### [Work instruction]
The entries are to be repeated in full, without any change.

= = = = = = =

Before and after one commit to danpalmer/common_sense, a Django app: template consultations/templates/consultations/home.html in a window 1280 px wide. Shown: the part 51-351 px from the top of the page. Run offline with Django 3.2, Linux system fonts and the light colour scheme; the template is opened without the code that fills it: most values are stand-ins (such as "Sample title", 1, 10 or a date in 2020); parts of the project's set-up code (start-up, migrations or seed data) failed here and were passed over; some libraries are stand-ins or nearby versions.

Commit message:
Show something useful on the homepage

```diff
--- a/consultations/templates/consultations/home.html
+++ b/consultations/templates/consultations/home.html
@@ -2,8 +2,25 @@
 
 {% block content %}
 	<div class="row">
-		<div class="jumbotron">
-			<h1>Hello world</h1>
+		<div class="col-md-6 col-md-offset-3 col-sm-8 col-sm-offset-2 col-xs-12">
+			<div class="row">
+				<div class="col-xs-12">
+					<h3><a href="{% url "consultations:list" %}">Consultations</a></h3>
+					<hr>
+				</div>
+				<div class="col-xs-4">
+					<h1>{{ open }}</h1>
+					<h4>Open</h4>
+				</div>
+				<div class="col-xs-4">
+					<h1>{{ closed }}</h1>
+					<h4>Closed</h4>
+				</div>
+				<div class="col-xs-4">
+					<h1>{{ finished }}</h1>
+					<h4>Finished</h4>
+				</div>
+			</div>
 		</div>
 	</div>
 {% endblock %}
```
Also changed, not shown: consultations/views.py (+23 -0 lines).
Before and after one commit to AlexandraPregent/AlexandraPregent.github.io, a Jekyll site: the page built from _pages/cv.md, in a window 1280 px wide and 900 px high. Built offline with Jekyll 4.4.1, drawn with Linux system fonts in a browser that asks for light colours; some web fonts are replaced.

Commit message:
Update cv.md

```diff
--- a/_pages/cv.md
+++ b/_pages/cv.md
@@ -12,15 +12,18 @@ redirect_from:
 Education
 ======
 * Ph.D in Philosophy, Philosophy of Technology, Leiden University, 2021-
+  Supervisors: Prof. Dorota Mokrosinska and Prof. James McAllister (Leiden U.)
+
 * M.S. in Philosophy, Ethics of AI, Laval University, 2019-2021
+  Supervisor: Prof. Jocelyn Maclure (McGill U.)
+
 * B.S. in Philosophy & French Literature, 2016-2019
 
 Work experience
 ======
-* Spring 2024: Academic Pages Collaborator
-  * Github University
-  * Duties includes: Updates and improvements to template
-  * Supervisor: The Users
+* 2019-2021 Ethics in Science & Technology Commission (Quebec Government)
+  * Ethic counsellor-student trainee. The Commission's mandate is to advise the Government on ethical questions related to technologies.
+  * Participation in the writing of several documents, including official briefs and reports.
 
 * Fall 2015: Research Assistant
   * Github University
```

= = = = = = =

### [Answer to this exercise]
Before and after one commit to danpalmer/common_sense, a Django app: template consultations/templates/consultations/home.html in a window 1280 px wide. Shown: the part 51-351 px from the top of the page. Run offline with Django 3.2, Linux system fonts and the light colour scheme; the template is opened without the code that fills it: most values are stand-ins (such as "Sample title", 1, 10 or a date in 2020); parts of the project's set-up code (start-up, migrations or seed data) failed here and were passed over; some libraries are stand-ins or nearby versions.

Commit message:
Show something useful on the homepage

```diff
--- a/consultations/templates/consultations/home.html
+++ b/consultations/templates/consultations/home.html
@@ -2,8 +2,25 @@
 
 {% block content %}
 	<div class="row">
-		<div class="jumbotron">
-			<h1>Hello world</h1>
+		<div class="col-md-6 col-md-offset-3 col-sm-8 col-sm-offset-2 col-xs-12">
+			<div class="row">
+				<div class="col-xs-12">
+					<h3><a href="{% url "consultations:list" %}">Consultations</a></h3>
+					<hr>
+				</div>
+				<div class="col-xs-4">
+					<h1>{{ open }}</h1>
+					<h4>Open</h4>
+				</div>
+				<div class="col-xs-4">
+					<h1>{{ closed }}</h1>
+					<h4>Closed</h4>
+				</div>
+				<div class="col-xs-4">
+					<h1>{{ finished }}</h1>
+					<h4>Finished</h4>
+				</div>
+			</div>
 		</div>
 	</div>
 {% endblock %}
```
Also changed, not shown: consultations/views.py (+23 -0 lines).
Before and after one commit to AlexandraPregent/AlexandraPregent.github.io, a Jekyll site: the page built from _pages/cv.md, in a window 1280 px wide and 900 px high. Built offline with Jekyll 4.4.1, drawn with Linux system fonts in a browser that asks for light colours; some web fonts are replaced.

Commit message:
Update cv.md

```diff
--- a/_pages/cv.md
+++ b/_pages/cv.md
@@ -12,15 +12,18 @@ redirect_from:
 Education
 ======
 * Ph.D in Philosophy, Philosophy of Technology, Leiden University, 2021-
+  Supervisors: Prof. Dorota Mokrosinska and Prof. James McAllister (Leiden U.)
+
 * M.S. in Philosophy, Ethics of AI, Laval University, 2019-2021
+  Supervisor: Prof. Jocelyn Maclure (McGill U.)
+
 * B.S. in Philosophy & French Literature, 2016-2019
 
 Work experience
 ======
-* Spring 2024: Academic Pages Collaborator
-  * Github University
-  * Duties includes: Updates and improvements to template
-  * Supervisor: The Users
+* 2019-2021 Ethics in Science & Technology Commission (Quebec Government)
+  * Ethic counsellor-student trainee. The Commission's mandate is to advise the Government on ethical questions related to technologies.
+  * Participation in the writing of several documents, including official briefs and reports.
 
 * Fall 2015: Research Assistant
   * Github University
```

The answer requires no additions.